**HOW TO COMPLETE THIS TASK**
What you return must be the data below, word for word, without any images.

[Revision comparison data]
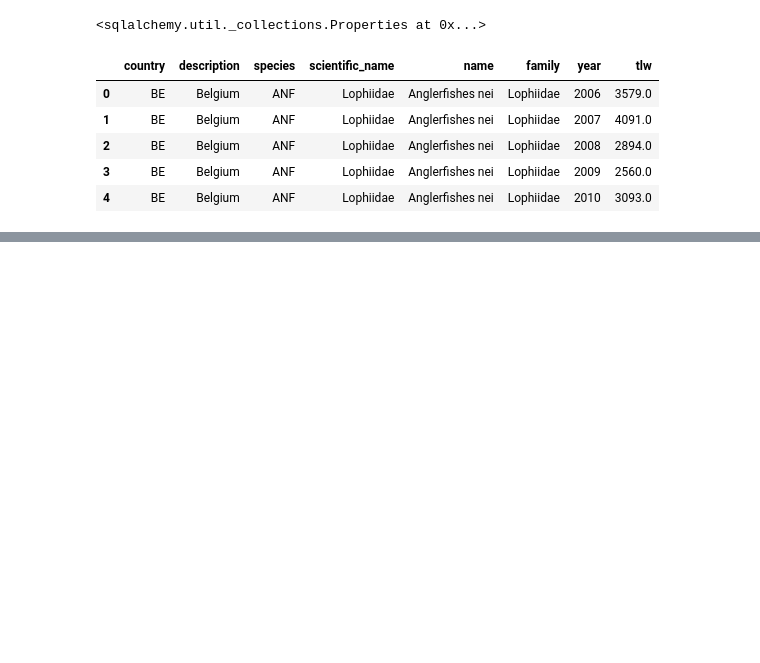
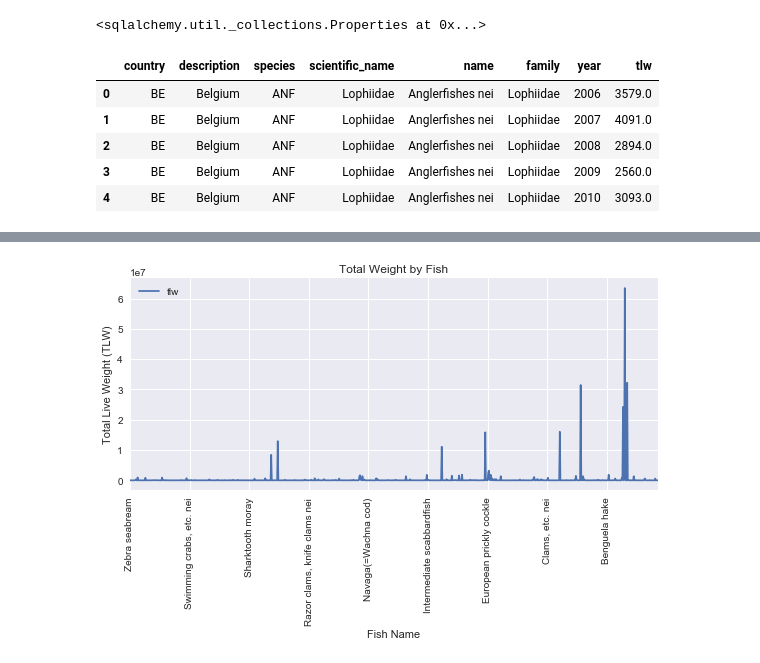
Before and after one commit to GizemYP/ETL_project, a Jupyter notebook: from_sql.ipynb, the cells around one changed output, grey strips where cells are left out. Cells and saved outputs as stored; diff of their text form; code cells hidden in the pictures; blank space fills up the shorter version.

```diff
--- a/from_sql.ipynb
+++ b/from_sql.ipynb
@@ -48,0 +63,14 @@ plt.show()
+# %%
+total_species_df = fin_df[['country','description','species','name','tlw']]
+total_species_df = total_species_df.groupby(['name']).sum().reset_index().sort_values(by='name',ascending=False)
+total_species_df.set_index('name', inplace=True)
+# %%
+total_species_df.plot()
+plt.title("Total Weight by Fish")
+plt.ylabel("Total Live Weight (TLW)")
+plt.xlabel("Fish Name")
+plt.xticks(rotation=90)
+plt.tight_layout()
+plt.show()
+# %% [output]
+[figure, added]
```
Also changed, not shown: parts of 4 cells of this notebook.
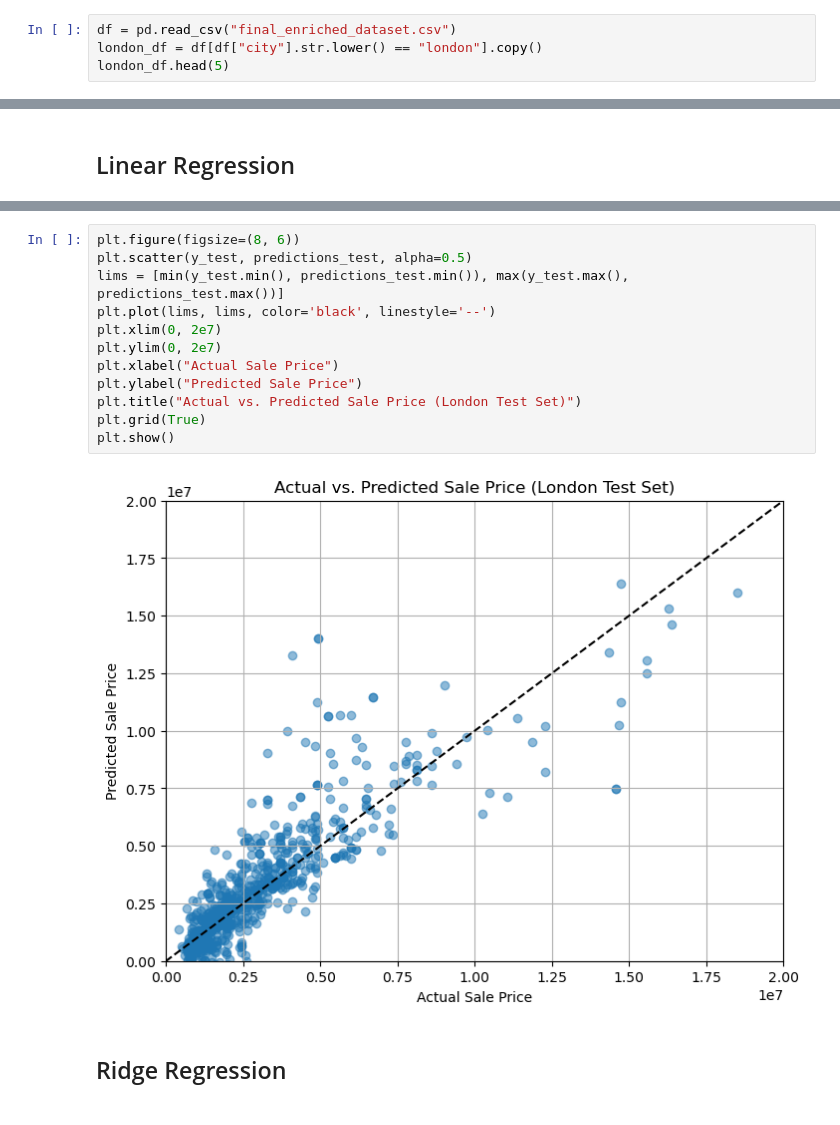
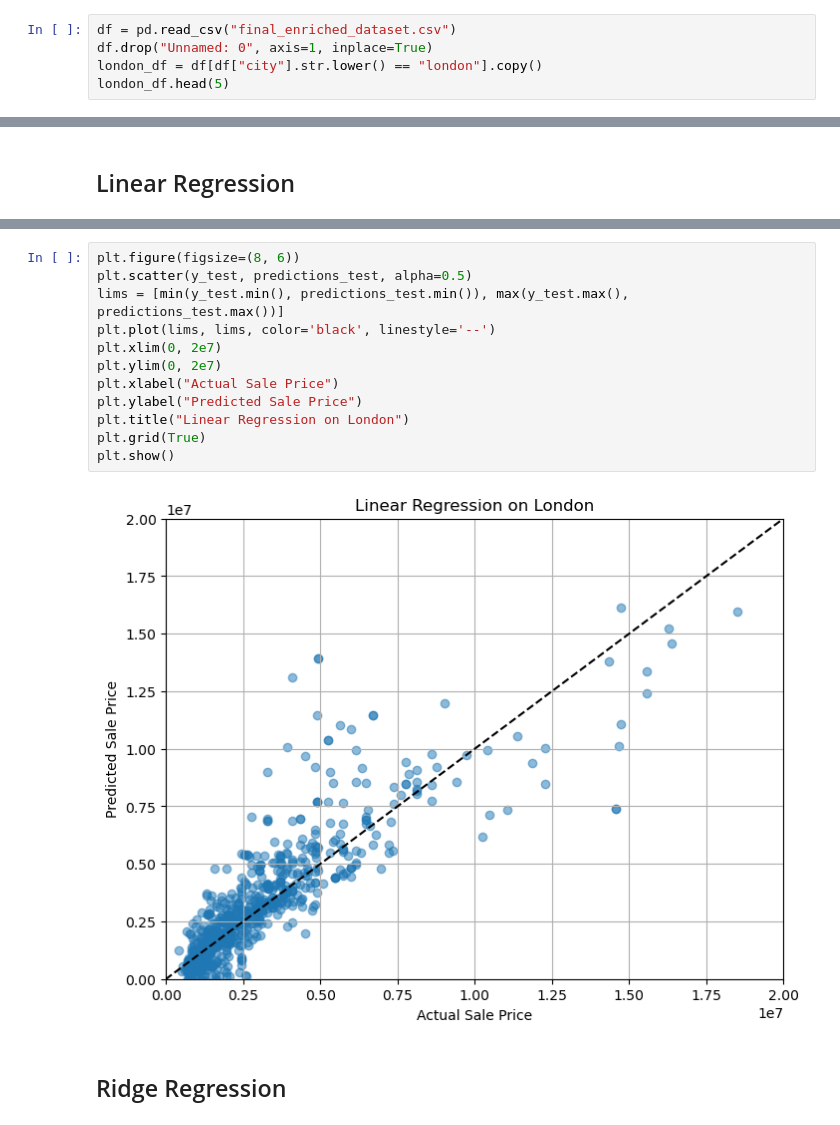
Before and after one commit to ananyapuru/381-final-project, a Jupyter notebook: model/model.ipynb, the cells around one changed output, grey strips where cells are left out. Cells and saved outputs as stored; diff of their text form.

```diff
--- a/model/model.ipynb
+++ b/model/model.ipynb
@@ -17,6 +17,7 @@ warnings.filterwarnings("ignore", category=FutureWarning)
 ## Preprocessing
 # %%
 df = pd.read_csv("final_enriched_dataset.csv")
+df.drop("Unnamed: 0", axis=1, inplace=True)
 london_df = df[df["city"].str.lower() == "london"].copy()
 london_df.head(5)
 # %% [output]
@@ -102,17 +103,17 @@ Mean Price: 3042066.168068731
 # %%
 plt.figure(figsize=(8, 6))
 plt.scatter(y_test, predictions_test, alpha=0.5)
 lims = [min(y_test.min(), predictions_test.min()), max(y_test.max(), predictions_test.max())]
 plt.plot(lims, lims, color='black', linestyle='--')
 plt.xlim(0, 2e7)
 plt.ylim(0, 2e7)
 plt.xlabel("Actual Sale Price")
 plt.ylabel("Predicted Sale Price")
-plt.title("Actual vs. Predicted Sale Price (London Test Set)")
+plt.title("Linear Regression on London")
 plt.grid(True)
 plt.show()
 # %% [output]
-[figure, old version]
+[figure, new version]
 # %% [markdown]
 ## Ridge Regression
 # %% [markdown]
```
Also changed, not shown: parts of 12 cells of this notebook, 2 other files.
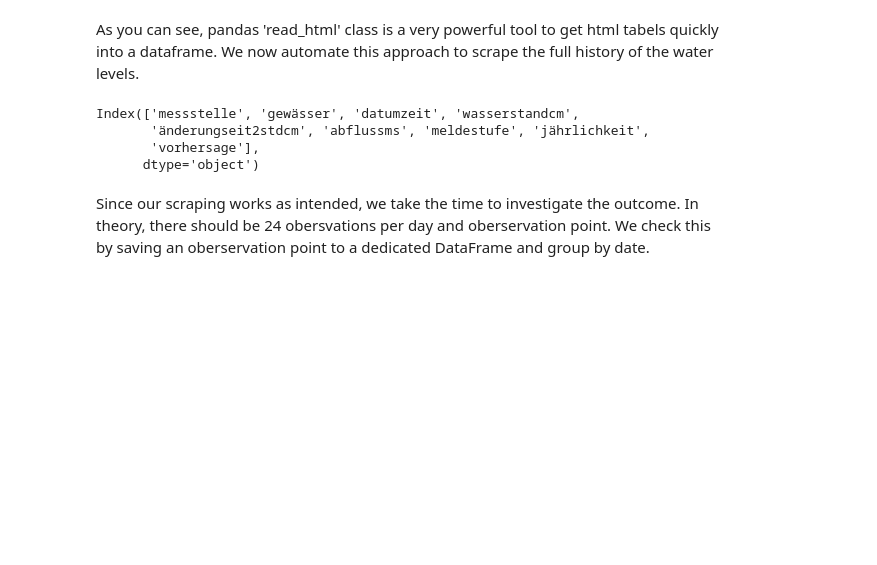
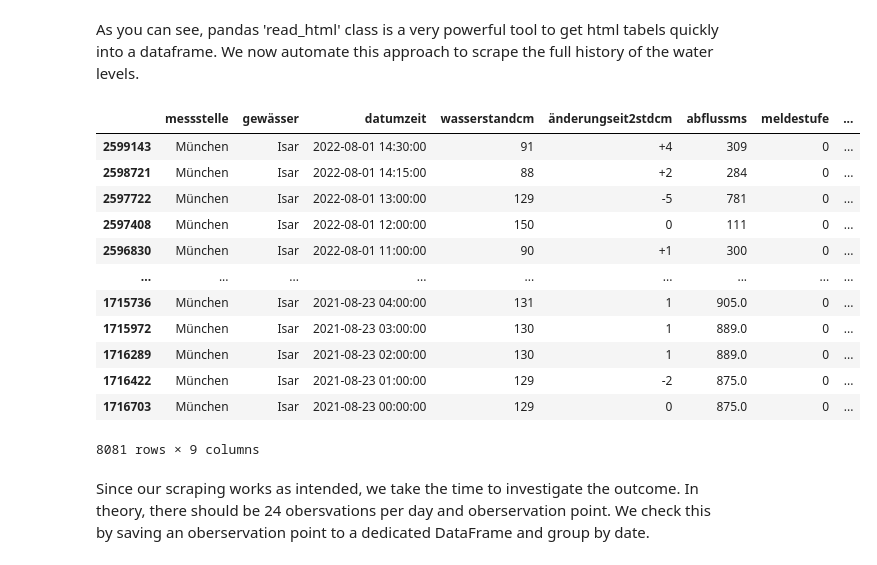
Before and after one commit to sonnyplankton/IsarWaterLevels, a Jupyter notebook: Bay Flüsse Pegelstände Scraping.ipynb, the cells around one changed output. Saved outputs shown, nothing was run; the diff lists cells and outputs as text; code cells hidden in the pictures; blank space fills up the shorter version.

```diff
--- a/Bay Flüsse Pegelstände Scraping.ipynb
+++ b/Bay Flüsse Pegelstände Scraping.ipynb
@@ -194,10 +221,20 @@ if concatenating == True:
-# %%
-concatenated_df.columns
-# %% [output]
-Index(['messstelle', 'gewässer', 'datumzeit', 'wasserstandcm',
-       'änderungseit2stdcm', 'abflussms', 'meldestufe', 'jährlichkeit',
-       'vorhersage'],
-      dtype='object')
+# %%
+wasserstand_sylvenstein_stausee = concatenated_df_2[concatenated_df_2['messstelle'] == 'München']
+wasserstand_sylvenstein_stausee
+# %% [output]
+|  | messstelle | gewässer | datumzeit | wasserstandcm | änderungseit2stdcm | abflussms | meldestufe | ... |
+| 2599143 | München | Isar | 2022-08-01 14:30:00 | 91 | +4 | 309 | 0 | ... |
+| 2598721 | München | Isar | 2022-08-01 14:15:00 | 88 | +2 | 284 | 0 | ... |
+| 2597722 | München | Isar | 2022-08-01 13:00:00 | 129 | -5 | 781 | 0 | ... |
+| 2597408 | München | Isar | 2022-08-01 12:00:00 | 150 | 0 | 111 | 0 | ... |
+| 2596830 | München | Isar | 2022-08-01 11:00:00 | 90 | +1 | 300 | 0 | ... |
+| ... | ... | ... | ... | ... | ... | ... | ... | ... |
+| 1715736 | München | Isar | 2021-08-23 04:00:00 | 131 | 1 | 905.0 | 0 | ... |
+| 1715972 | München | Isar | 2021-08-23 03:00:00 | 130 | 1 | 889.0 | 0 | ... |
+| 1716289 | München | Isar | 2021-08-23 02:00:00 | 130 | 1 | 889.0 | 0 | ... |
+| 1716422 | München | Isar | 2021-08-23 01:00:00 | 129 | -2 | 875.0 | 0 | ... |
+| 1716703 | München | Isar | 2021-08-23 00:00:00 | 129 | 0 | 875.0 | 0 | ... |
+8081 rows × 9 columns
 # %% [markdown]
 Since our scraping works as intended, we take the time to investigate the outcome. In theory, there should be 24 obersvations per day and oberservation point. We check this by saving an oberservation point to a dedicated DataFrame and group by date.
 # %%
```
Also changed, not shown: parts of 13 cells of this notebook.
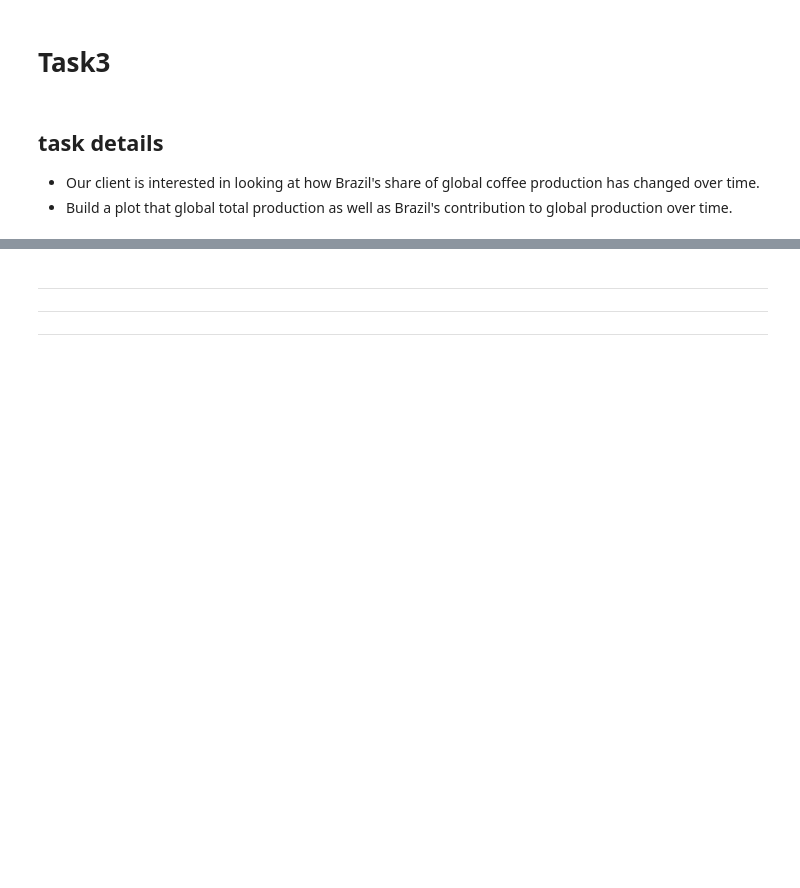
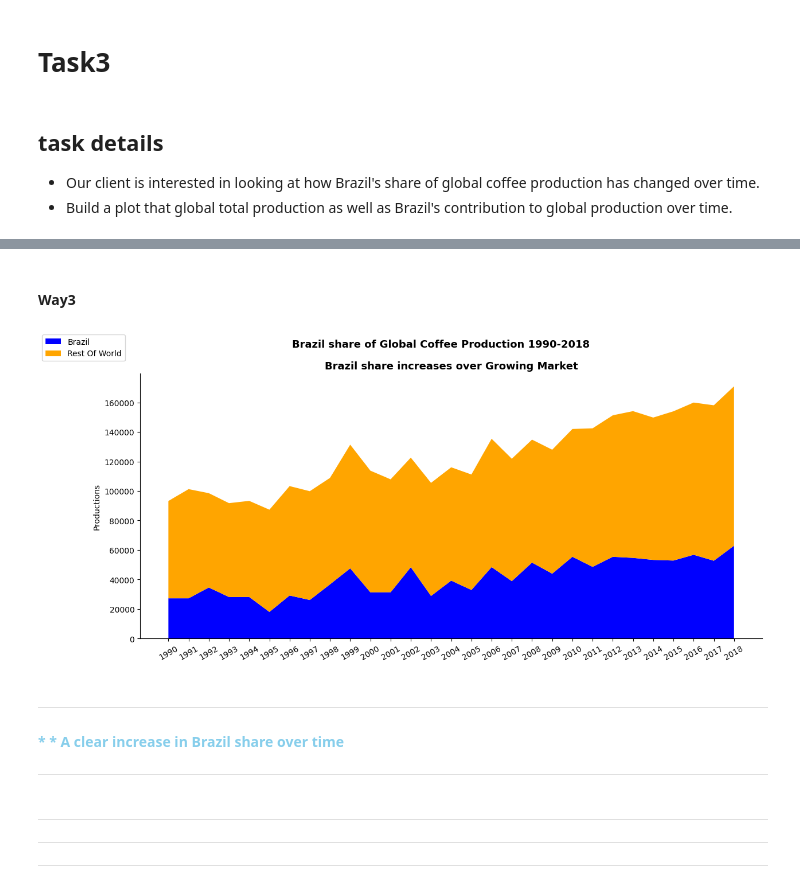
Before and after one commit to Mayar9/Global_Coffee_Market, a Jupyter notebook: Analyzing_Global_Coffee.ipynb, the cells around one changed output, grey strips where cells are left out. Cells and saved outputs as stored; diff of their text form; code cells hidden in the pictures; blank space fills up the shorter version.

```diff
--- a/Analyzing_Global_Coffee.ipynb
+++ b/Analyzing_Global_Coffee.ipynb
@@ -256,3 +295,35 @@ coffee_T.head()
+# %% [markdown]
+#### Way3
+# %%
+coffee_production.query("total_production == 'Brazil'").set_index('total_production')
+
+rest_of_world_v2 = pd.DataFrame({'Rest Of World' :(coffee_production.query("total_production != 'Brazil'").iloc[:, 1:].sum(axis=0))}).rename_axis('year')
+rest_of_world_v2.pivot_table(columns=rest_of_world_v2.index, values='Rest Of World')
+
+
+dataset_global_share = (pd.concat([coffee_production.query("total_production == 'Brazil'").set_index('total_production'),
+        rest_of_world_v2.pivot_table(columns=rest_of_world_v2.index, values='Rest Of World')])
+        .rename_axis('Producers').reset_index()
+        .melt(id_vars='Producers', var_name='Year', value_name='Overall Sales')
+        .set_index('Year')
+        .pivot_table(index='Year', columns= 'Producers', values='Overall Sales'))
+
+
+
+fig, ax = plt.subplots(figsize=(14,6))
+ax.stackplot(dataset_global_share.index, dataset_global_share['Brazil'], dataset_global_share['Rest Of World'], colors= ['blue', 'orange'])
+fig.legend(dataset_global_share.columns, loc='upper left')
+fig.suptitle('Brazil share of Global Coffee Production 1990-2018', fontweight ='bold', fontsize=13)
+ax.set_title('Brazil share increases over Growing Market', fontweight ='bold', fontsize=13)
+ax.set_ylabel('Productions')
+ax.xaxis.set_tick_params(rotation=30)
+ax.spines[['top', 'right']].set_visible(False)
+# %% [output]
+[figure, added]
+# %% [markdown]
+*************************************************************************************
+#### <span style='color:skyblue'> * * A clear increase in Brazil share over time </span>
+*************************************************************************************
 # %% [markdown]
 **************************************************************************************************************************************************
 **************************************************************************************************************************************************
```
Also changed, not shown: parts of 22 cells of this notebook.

**RESPONSE**
Before and after one commit to GizemYP/ETL_project, a Jupyter notebook: from_sql.ipynb, the cells around one changed output, grey strips where cells are left out. Cells and saved outputs as stored; diff of their text form; code cells hidden in the pictures; blank space fills up the shorter version.

```diff
--- a/from_sql.ipynb
+++ b/from_sql.ipynb
@@ -48,0 +63,14 @@ plt.show()
+# %%
+total_species_df = fin_df[['country','description','species','name','tlw']]
+total_species_df = total_species_df.groupby(['name']).sum().reset_index().sort_values(by='name',ascending=False)
+total_species_df.set_index('name', inplace=True)
+# %%
+total_species_df.plot()
+plt.title("Total Weight by Fish")
+plt.ylabel("Total Live Weight (TLW)")
+plt.xlabel("Fish Name")
+plt.xticks(rotation=90)
+plt.tight_layout()
+plt.show()
+# %% [output]
+[figure, added]
```
Also changed, not shown: parts of 4 cells of this notebook.
Before and after one commit to ananyapuru/381-final-project, a Jupyter notebook: model/model.ipynb, the cells around one changed output, grey strips where cells are left out. Cells and saved outputs as stored; diff of their text form.

```diff
--- a/model/model.ipynb
+++ b/model/model.ipynb
@@ -17,6 +17,7 @@ warnings.filterwarnings("ignore", category=FutureWarning)
 ## Preprocessing
 # %%
 df = pd.read_csv("final_enriched_dataset.csv")
+df.drop("Unnamed: 0", axis=1, inplace=True)
 london_df = df[df["city"].str.lower() == "london"].copy()
 london_df.head(5)
 # %% [output]
@@ -102,17 +103,17 @@ Mean Price: 3042066.168068731
 # %%
 plt.figure(figsize=(8, 6))
 plt.scatter(y_test, predictions_test, alpha=0.5)
 lims = [min(y_test.min(), predictions_test.min()), max(y_test.max(), predictions_test.max())]
 plt.plot(lims, lims, color='black', linestyle='--')
 plt.xlim(0, 2e7)
 plt.ylim(0, 2e7)
 plt.xlabel("Actual Sale Price")
 plt.ylabel("Predicted Sale Price")
-plt.title("Actual vs. Predicted Sale Price (London Test Set)")
+plt.title("Linear Regression on London")
 plt.grid(True)
 plt.show()
 # %% [output]
-[figure, old version]
+[figure, new version]
 # %% [markdown]
 ## Ridge Regression
 # %% [markdown]
```
Also changed, not shown: parts of 12 cells of this notebook, 2 other files.
Before and after one commit to sonnyplankton/IsarWaterLevels, a Jupyter notebook: Bay Flüsse Pegelstände Scraping.ipynb, the cells around one changed output. Saved outputs shown, nothing was run; the diff lists cells and outputs as text; code cells hidden in the pictures; blank space fills up the shorter version.

```diff
--- a/Bay Flüsse Pegelstände Scraping.ipynb
+++ b/Bay Flüsse Pegelstände Scraping.ipynb
@@ -194,10 +221,20 @@ if concatenating == True:
-# %%
-concatenated_df.columns
-# %% [output]
-Index(['messstelle', 'gewässer', 'datumzeit', 'wasserstandcm',
-       'änderungseit2stdcm', 'abflussms', 'meldestufe', 'jährlichkeit',
-       'vorhersage'],
-      dtype='object')
+# %%
+wasserstand_sylvenstein_stausee = concatenated_df_2[concatenated_df_2['messstelle'] == 'München']
+wasserstand_sylvenstein_stausee
+# %% [output]
+|  | messstelle | gewässer | datumzeit | wasserstandcm | änderungseit2stdcm | abflussms | meldestufe | ... |
+| 2599143 | München | Isar | 2022-08-01 14:30:00 | 91 | +4 | 309 | 0 | ... |
+| 2598721 | München | Isar | 2022-08-01 14:15:00 | 88 | +2 | 284 | 0 | ... |
+| 2597722 | München | Isar | 2022-08-01 13:00:00 | 129 | -5 | 781 | 0 | ... |
+| 2597408 | München | Isar | 2022-08-01 12:00:00 | 150 | 0 | 111 | 0 | ... |
+| 2596830 | München | Isar | 2022-08-01 11:00:00 | 90 | +1 | 300 | 0 | ... |
+| ... | ... | ... | ... | ... | ... | ... | ... | ... |
+| 1715736 | München | Isar | 2021-08-23 04:00:00 | 131 | 1 | 905.0 | 0 | ... |
+| 1715972 | München | Isar | 2021-08-23 03:00:00 | 130 | 1 | 889.0 | 0 | ... |
+| 1716289 | München | Isar | 2021-08-23 02:00:00 | 130 | 1 | 889.0 | 0 | ... |
+| 1716422 | München | Isar | 2021-08-23 01:00:00 | 129 | -2 | 875.0 | 0 | ... |
+| 1716703 | München | Isar | 2021-08-23 00:00:00 | 129 | 0 | 875.0 | 0 | ... |
+8081 rows × 9 columns
 # %% [markdown]
 Since our scraping works as intended, we take the time to investigate the outcome. In theory, there should be 24 obersvations per day and oberservation point. We check this by saving an oberservation point to a dedicated DataFrame and group by date.
 # %%
```
Also changed, not shown: parts of 13 cells of this notebook.
Before and after one commit to Mayar9/Global_Coffee_Market, a Jupyter notebook: Analyzing_Global_Coffee.ipynb, the cells around one changed output, grey strips where cells are left out. Cells and saved outputs as stored; diff of their text form; code cells hidden in the pictures; blank space fills up the shorter version.

```diff
--- a/Analyzing_Global_Coffee.ipynb
+++ b/Analyzing_Global_Coffee.ipynb
@@ -256,3 +295,35 @@ coffee_T.head()
+# %% [markdown]
+#### Way3
+# %%
+coffee_production.query("total_production == 'Brazil'").set_index('total_production')
+
+rest_of_world_v2 = pd.DataFrame({'Rest Of World' :(coffee_production.query("total_production != 'Brazil'").iloc[:, 1:].sum(axis=0))}).rename_axis('year')
+rest_of_world_v2.pivot_table(columns=rest_of_world_v2.index, values='Rest Of World')
+
+
+dataset_global_share = (pd.concat([coffee_production.query("total_production == 'Brazil'").set_index('total_production'),
+        rest_of_world_v2.pivot_table(columns=rest_of_world_v2.index, values='Rest Of World')])
+        .rename_axis('Producers').reset_index()
+        .melt(id_vars='Producers', var_name='Year', value_name='Overall Sales')
+        .set_index('Year')
+        .pivot_table(index='Year', columns= 'Producers', values='Overall Sales'))
+
+
+
+fig, ax = plt.subplots(figsize=(14,6))
+ax.stackplot(dataset_global_share.index, dataset_global_share['Brazil'], dataset_global_share['Rest Of World'], colors= ['blue', 'orange'])
+fig.legend(dataset_global_share.columns, loc='upper left')
+fig.suptitle('Brazil share of Global Coffee Production 1990-2018', fontweight ='bold', fontsize=13)
+ax.set_title('Brazil share increases over Growing Market', fontweight ='bold', fontsize=13)
+ax.set_ylabel('Productions')
+ax.xaxis.set_tick_params(rotation=30)
+ax.spines[['top', 'right']].set_visible(False)
+# %% [output]
+[figure, added]
+# %% [markdown]
+*************************************************************************************
+#### <span style='color:skyblue'> * * A clear increase in Brazil share over time </span>
+*************************************************************************************
 # %% [markdown]
 **************************************************************************************************************************************************
 **************************************************************************************************************************************************
```
Also changed, not shown: parts of 22 cells of this notebook.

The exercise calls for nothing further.